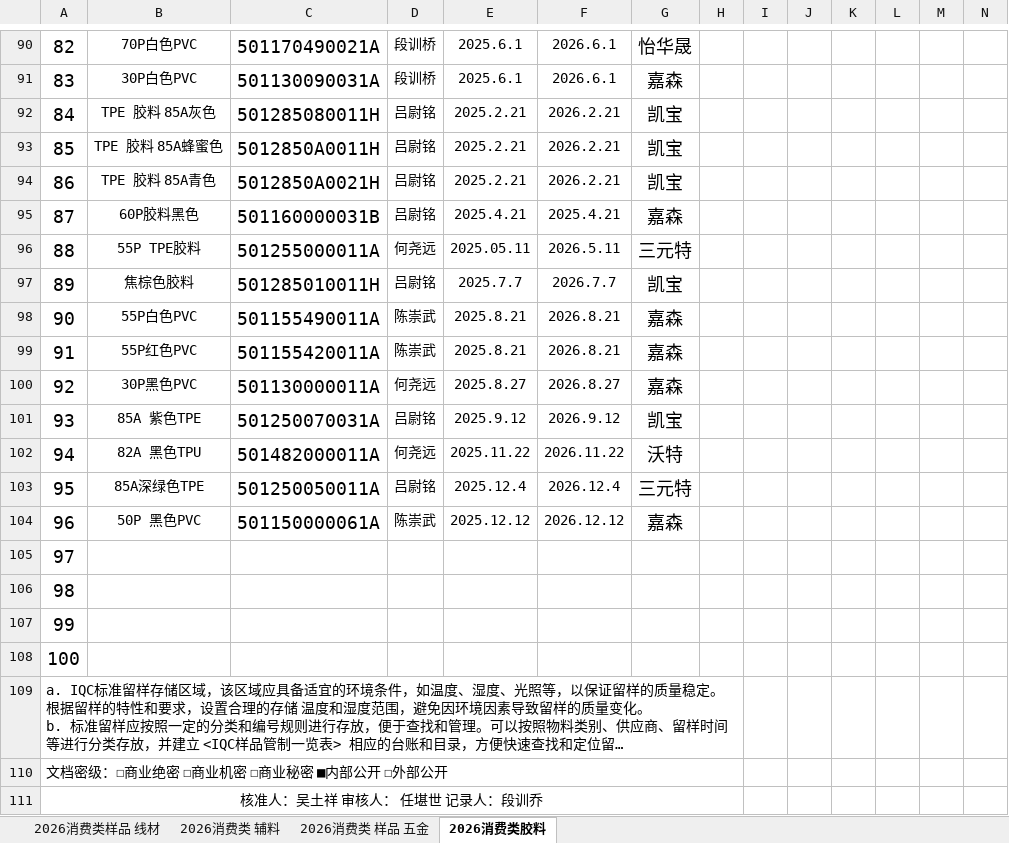
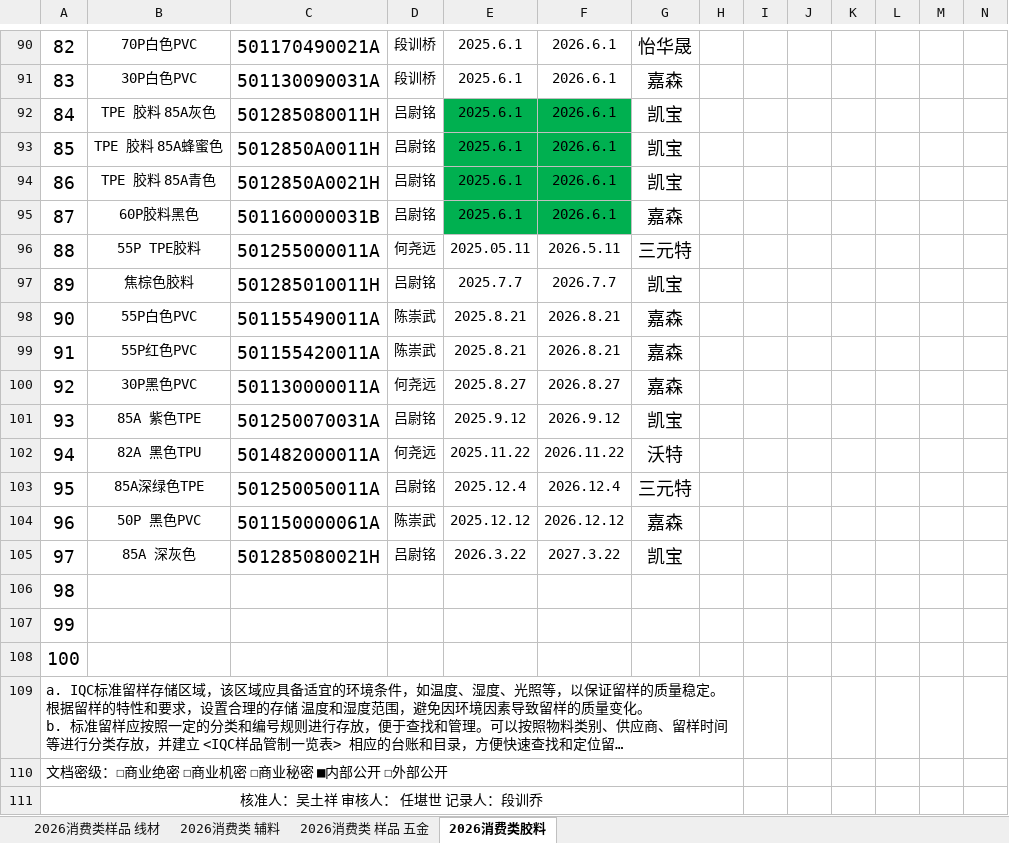
Before and after one commit to uiqc/uiqc.github.io, an Excel workbook: excel/消费类样品.xlsx, sheet 2026消费类胶料, drawn as a sheet; only a part is shown, gaps mark what is left out; long unchanged cells end in …; values as stored, in another font and other column widths than the file's, no borders; charts and pictures not drawn; removed rows and columns are numbered as before the commit, all else as after; rows hold the shown columns only; the diff names each change by its address in the sheet, - before the commit and + after, or states it on an @@ line.

```diff
--- a/excel/消费类样品.xlsx (sheet 2026消费类胶料)
+++ b/excel/消费类样品.xlsx (sheet 2026消费类胶料)
-E92:E94: 2025.2.21
+E92:E94: 2025.6.1
-E92:F95 fill: none
+E92:F95 fill: #00B050
-F92:F94: 2026.2.21
+F92:F94: 2026.6.1
-E95: 2025.4.21
+E95: 2025.6.1
-F95: 2025.4.21
+F95: 2026.6.1
-row 105: 97
+row 105: 97 | 85A 深灰色 | 501285080021H | 吕尉铭 | 2026.3.22 | 2027.3.22 | 凯宝
```
Also changed, not shown: sheet 2026消费类 样品 五金, sheet 2026消费类 辅料, sheet 2026消费类样品 线材, charts or pictures.
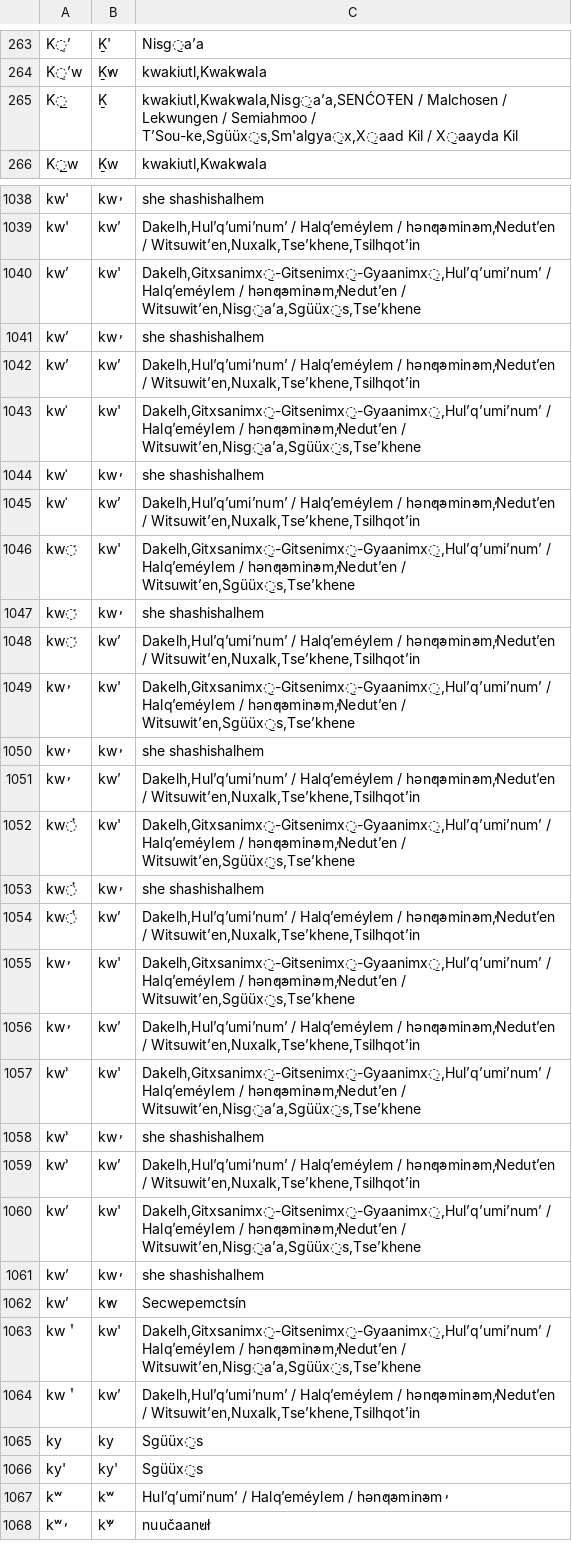
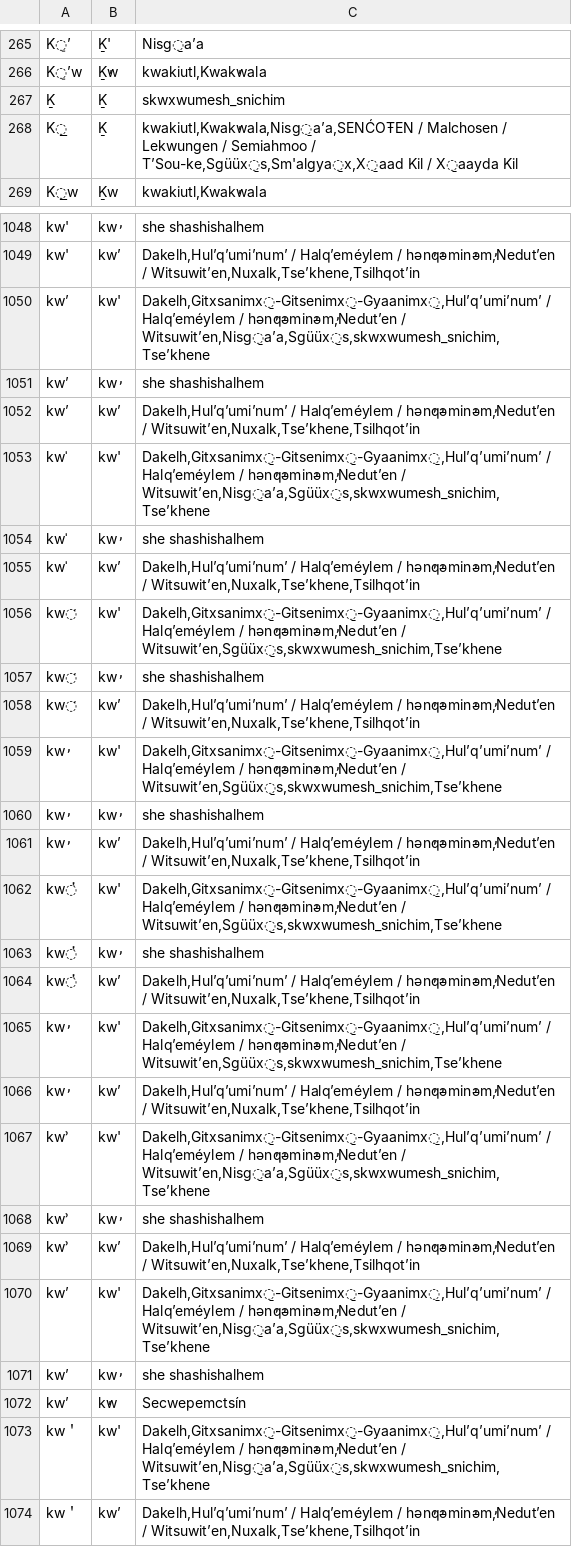
Before and after one commit to bcgov/standard-graphemes, a CSV file: graphemes-set/output/confusables-output.csv, drawn as a sheet; only a part is shown, gaps mark what is left out; the shorter side is filled out with more unchanged rows; addresses are those after the commit; the diff covers the shown part only; the diff names each change by its address in the sheet, - before the commit and + after, or states it on an @@ line.

```diff
--- a/graphemes-set/output/confusables-output.csv
+++ b/graphemes-set/output/confusables-output.csv
+row 267: Ḵ | Ḵ | skwxwumesh_snichim
-C1050: …hən̓q̓əmin̓əm̓,Nedutʼen / Witsuwitʼen,Nisg̱aʼa,Sgüüx̱s,Tseʼkhene
+C1050: …hən̓q̓əmin̓əm̓,Nedutʼen / Witsuwitʼen,Nisg̱aʼa,Sgüüx̱s,skwxwumesh_snichim,Tseʼkhene
-C1053: …hən̓q̓əmin̓əm̓,Nedutʼen / Witsuwitʼen,Nisg̱aʼa,Sgüüx̱s,Tseʼkhene
+C1053: …hən̓q̓əmin̓əm̓,Nedutʼen / Witsuwitʼen,Nisg̱aʼa,Sgüüx̱s,skwxwumesh_snichim,Tseʼkhene
-C1056: …hən̓q̓əmin̓əm̓,Nedutʼen / Witsuwitʼen,Sgüüx̱s,Tseʼkhene
+C1056: …hən̓q̓əmin̓əm̓,Nedutʼen / Witsuwitʼen,Sgüüx̱s,skwxwumesh_snichim,Tseʼkhene
-C1059: …hən̓q̓əmin̓əm̓,Nedutʼen / Witsuwitʼen,Sgüüx̱s,Tseʼkhene
+C1059: …hən̓q̓əmin̓əm̓,Nedutʼen / Witsuwitʼen,Sgüüx̱s,skwxwumesh_snichim,Tseʼkhene
-C1062: …hən̓q̓əmin̓əm̓,Nedutʼen / Witsuwitʼen,Sgüüx̱s,Tseʼkhene
+C1062: …hən̓q̓əmin̓əm̓,Nedutʼen / Witsuwitʼen,Sgüüx̱s,skwxwumesh_snichim,Tseʼkhene
-C1065: …hən̓q̓əmin̓əm̓,Nedutʼen / Witsuwitʼen,Sgüüx̱s,Tseʼkhene
+C1065: …hən̓q̓əmin̓əm̓,Nedutʼen / Witsuwitʼen,Sgüüx̱s,skwxwumesh_snichim,Tseʼkhene
-C1067: …hən̓q̓əmin̓əm̓,Nedutʼen / Witsuwitʼen,Nisg̱aʼa,Sgüüx̱s,Tseʼkhene
+C1067: …hən̓q̓əmin̓əm̓,Nedutʼen / Witsuwitʼen,Nisg̱aʼa,Sgüüx̱s,skwxwumesh_snichim,Tseʼkhene
-C1070: …hən̓q̓əmin̓əm̓,Nedutʼen / Witsuwitʼen,Nisg̱aʼa,Sgüüx̱s,Tseʼkhene
+C1070: …hən̓q̓əmin̓əm̓,Nedutʼen / Witsuwitʼen,Nisg̱aʼa,Sgüüx̱s,skwxwumesh_snichim,Tseʼkhene
-C1073: …hən̓q̓əmin̓əm̓,Nedutʼen / Witsuwitʼen,Nisg̱aʼa,Sgüüx̱s,Tseʼkhene
+C1073: …hən̓q̓əmin̓əm̓,Nedutʼen / Witsuwitʼen,Nisg̱aʼa,Sgüüx̱s,skwxwumesh_snichim,Tseʼkhene
```
Also changed, not shown: 17 added rows and 88 edited cells elsewhere in this file.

━━━━━━━━━━━━━━━━

* EXERCISE
Write the records out again exactly; none of the pictures belong in the copy.

* FINAL ANSWER
Before and after one commit to uiqc/uiqc.github.io, an Excel workbook: excel/消费类样品.xlsx, sheet 2026消费类胶料, drawn as a sheet; only a part is shown, gaps mark what is left out; long unchanged cells end in …; values as stored, in another font and other column widths than the file's, no borders; charts and pictures not drawn; removed rows and columns are numbered as before the commit, all else as after; rows hold the shown columns only; the diff names each change by its address in the sheet, - before the commit and + after, or states it on an @@ line.

```diff
--- a/excel/消费类样品.xlsx (sheet 2026消费类胶料)
+++ b/excel/消费类样品.xlsx (sheet 2026消费类胶料)
-E92:E94: 2025.2.21
+E92:E94: 2025.6.1
-E92:F95 fill: none
+E92:F95 fill: #00B050
-F92:F94: 2026.2.21
+F92:F94: 2026.6.1
-E95: 2025.4.21
+E95: 2025.6.1
-F95: 2025.4.21
+F95: 2026.6.1
-row 105: 97
+row 105: 97 | 85A 深灰色 | 501285080021H | 吕尉铭 | 2026.3.22 | 2027.3.22 | 凯宝
```
Also changed, not shown: sheet 2026消费类 样品 五金, sheet 2026消费类 辅料, sheet 2026消费类样品 线材, charts or pictures.
Before and after one commit to bcgov/standard-graphemes, a CSV file: graphemes-set/output/confusables-output.csv, drawn as a sheet; only a part is shown, gaps mark what is left out; the shorter side is filled out with more unchanged rows; addresses are those after the commit; the diff covers the shown part only; the diff names each change by its address in the sheet, - before the commit and + after, or states it on an @@ line.

```diff
--- a/graphemes-set/output/confusables-output.csv
+++ b/graphemes-set/output/confusables-output.csv
+row 267: Ḵ | Ḵ | skwxwumesh_snichim
-C1050: …hən̓q̓əmin̓əm̓,Nedutʼen / Witsuwitʼen,Nisg̱aʼa,Sgüüx̱s,Tseʼkhene
+C1050: …hən̓q̓əmin̓əm̓,Nedutʼen / Witsuwitʼen,Nisg̱aʼa,Sgüüx̱s,skwxwumesh_snichim,Tseʼkhene
-C1053: …hən̓q̓əmin̓əm̓,Nedutʼen / Witsuwitʼen,Nisg̱aʼa,Sgüüx̱s,Tseʼkhene
+C1053: …hən̓q̓əmin̓əm̓,Nedutʼen / Witsuwitʼen,Nisg̱aʼa,Sgüüx̱s,skwxwumesh_snichim,Tseʼkhene
-C1056: …hən̓q̓əmin̓əm̓,Nedutʼen / Witsuwitʼen,Sgüüx̱s,Tseʼkhene
+C1056: …hən̓q̓əmin̓əm̓,Nedutʼen / Witsuwitʼen,Sgüüx̱s,skwxwumesh_snichim,Tseʼkhene
-C1059: …hən̓q̓əmin̓əm̓,Nedutʼen / Witsuwitʼen,Sgüüx̱s,Tseʼkhene
+C1059: …hən̓q̓əmin̓əm̓,Nedutʼen / Witsuwitʼen,Sgüüx̱s,skwxwumesh_snichim,Tseʼkhene
-C1062: …hən̓q̓əmin̓əm̓,Nedutʼen / Witsuwitʼen,Sgüüx̱s,Tseʼkhene
+C1062: …hən̓q̓əmin̓əm̓,Nedutʼen / Witsuwitʼen,Sgüüx̱s,skwxwumesh_snichim,Tseʼkhene
-C1065: …hən̓q̓əmin̓əm̓,Nedutʼen / Witsuwitʼen,Sgüüx̱s,Tseʼkhene
+C1065: …hən̓q̓əmin̓əm̓,Nedutʼen / Witsuwitʼen,Sgüüx̱s,skwxwumesh_snichim,Tseʼkhene
-C1067: …hən̓q̓əmin̓əm̓,Nedutʼen / Witsuwitʼen,Nisg̱aʼa,Sgüüx̱s,Tseʼkhene
+C1067: …hən̓q̓əmin̓əm̓,Nedutʼen / Witsuwitʼen,Nisg̱aʼa,Sgüüx̱s,skwxwumesh_snichim,Tseʼkhene
-C1070: …hən̓q̓əmin̓əm̓,Nedutʼen / Witsuwitʼen,Nisg̱aʼa,Sgüüx̱s,Tseʼkhene
+C1070: …hən̓q̓əmin̓əm̓,Nedutʼen / Witsuwitʼen,Nisg̱aʼa,Sgüüx̱s,skwxwumesh_snichim,Tseʼkhene
-C1073: …hən̓q̓əmin̓əm̓,Nedutʼen / Witsuwitʼen,Nisg̱aʼa,Sgüüx̱s,Tseʼkhene
+C1073: …hən̓q̓əmin̓əm̓,Nedutʼen / Witsuwitʼen,Nisg̱aʼa,Sgüüx̱s,skwxwumesh_snichim,Tseʼkhene
```
Also changed, not shown: 17 added rows and 88 edited cells elsewhere in this file.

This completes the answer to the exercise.